**Exercise**
Scan the records below. List lines holding "fonts".

**Data listing**
---+---
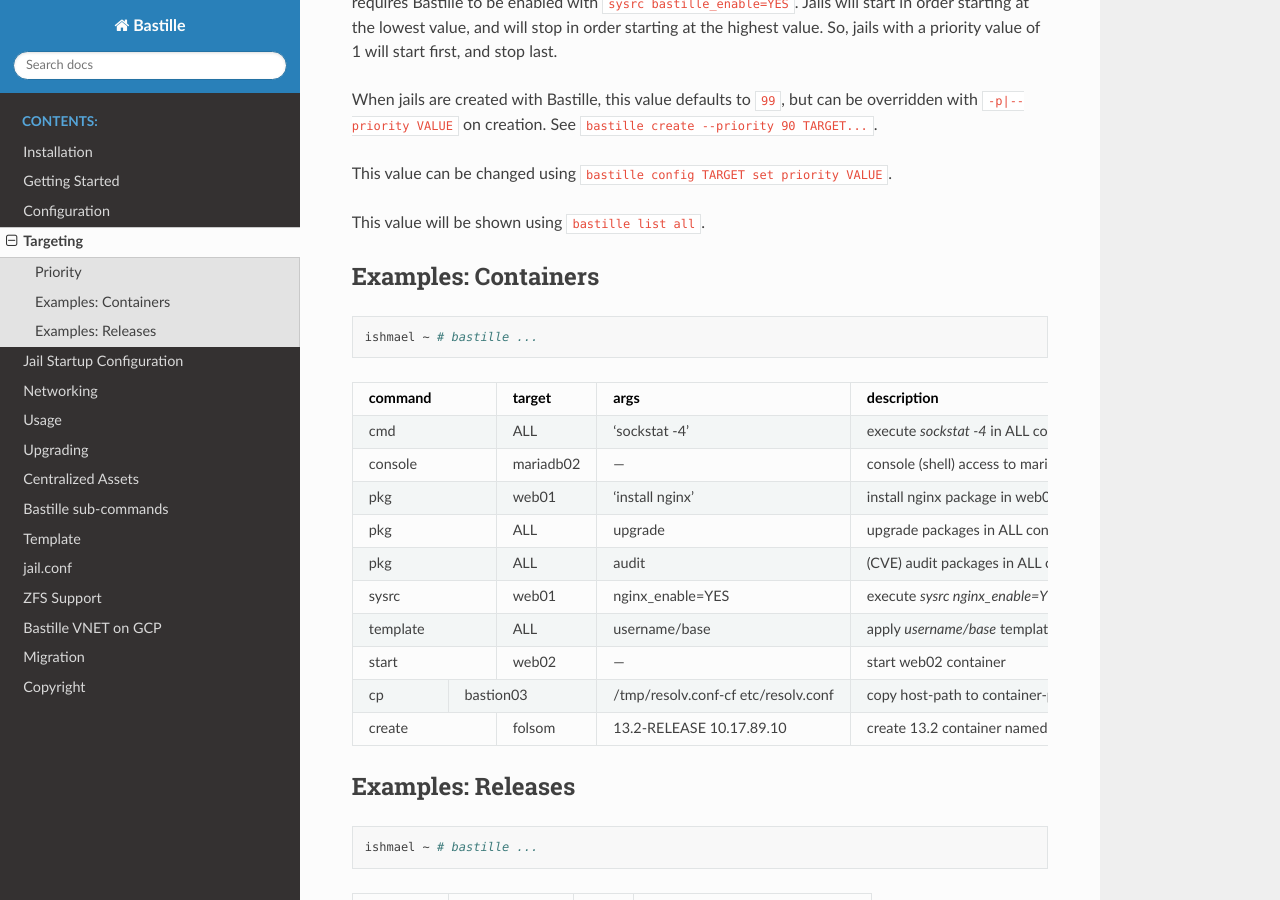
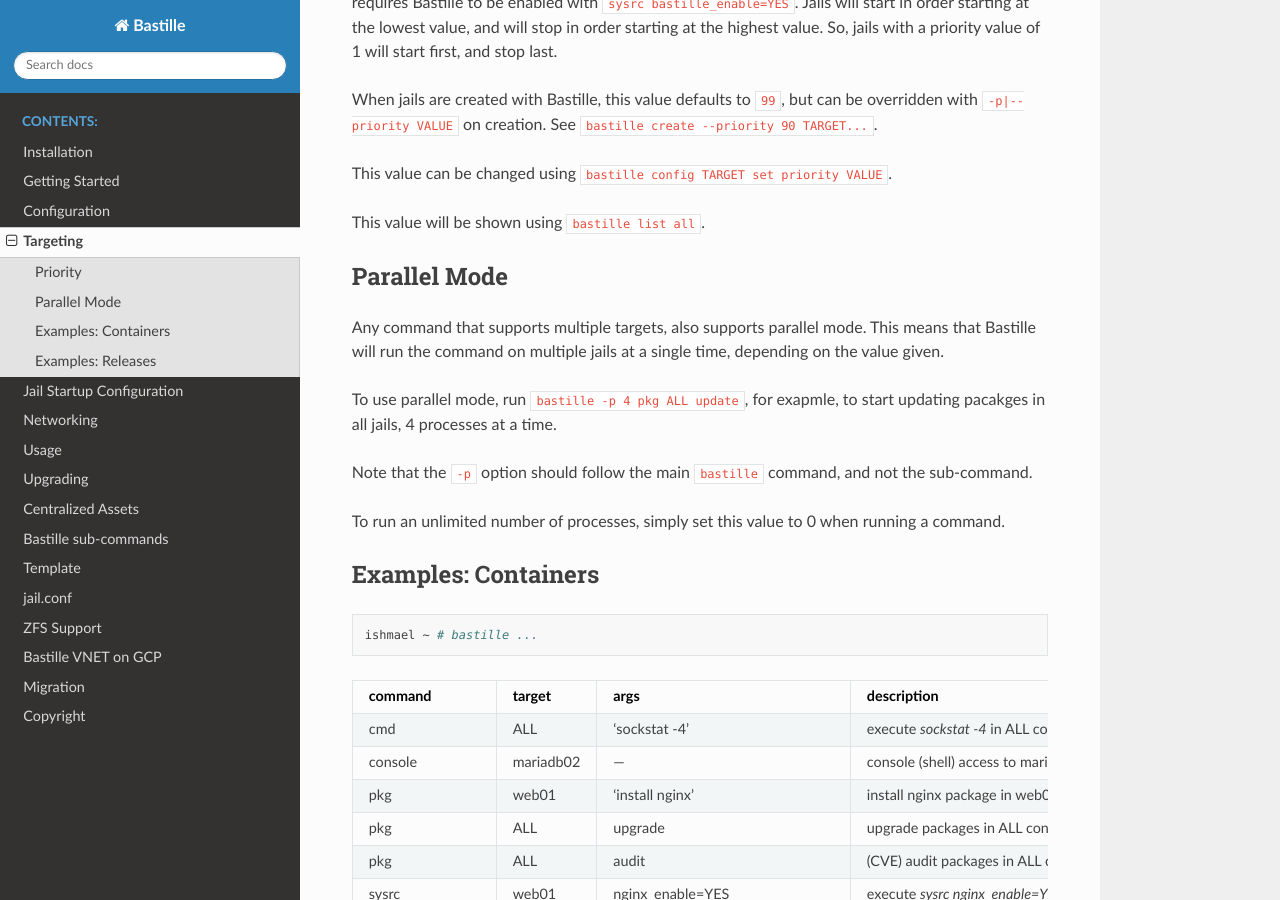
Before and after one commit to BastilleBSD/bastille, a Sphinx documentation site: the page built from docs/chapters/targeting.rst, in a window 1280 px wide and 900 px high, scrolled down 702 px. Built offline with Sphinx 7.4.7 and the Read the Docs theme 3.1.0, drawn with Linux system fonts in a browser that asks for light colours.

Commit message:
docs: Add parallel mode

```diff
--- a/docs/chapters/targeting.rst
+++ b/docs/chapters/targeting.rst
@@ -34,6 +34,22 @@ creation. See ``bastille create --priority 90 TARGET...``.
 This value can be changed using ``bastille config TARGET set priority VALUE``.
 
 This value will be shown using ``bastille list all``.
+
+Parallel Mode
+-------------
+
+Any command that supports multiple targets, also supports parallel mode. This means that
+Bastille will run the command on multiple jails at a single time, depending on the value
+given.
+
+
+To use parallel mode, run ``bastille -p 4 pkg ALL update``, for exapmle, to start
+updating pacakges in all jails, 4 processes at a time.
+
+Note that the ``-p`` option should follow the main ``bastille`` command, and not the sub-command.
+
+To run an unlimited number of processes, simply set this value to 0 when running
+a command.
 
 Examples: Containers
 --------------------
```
---+---
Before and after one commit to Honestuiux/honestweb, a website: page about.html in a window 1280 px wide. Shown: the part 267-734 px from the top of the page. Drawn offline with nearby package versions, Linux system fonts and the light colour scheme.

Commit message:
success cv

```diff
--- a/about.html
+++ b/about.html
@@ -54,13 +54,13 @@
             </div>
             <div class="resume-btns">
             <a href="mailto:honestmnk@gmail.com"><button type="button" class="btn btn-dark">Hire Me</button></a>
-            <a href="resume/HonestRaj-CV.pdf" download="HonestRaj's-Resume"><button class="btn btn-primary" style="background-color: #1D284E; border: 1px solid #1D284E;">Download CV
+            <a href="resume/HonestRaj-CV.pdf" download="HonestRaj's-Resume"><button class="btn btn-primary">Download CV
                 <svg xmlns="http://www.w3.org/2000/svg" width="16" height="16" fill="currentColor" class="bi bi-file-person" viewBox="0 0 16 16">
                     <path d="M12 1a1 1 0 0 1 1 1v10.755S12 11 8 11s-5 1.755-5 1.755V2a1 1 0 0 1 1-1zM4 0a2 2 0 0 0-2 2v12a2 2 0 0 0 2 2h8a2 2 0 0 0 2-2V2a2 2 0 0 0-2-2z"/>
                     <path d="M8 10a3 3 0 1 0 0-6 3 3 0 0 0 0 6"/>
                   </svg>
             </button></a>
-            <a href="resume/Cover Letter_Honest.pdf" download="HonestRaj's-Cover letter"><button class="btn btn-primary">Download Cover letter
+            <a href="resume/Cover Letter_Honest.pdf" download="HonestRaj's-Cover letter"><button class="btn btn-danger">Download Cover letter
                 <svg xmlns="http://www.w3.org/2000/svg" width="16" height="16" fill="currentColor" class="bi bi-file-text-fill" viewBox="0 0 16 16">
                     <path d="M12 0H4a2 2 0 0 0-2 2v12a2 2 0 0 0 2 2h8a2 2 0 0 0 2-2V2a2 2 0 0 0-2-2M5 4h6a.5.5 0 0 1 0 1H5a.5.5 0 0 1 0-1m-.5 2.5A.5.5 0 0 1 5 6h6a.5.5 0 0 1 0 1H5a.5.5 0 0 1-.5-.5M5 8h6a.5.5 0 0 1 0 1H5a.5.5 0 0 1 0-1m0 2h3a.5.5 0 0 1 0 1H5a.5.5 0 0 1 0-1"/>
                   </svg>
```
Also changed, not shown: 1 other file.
---+---
**Solution to this exercise**
Before and after one commit to BastilleBSD/bastille, a Sphinx documentation site: the page built from docs/chapters/targeting.rst, in a window 1280 px wide and 900 px high, scrolled down 702 px. Built offline with Sphinx 7.4.7 and the Read the Docs theme 3.1.0, drawn with Linux system fonts in a browser that asks for light colours.
Before and after one commit to Honestuiux/honestweb, a website: page about.html in a window 1280 px wide. Shown: the part 267-734 px from the top of the page. Drawn offline with nearby package versions, Linux system fonts and the light colour scheme.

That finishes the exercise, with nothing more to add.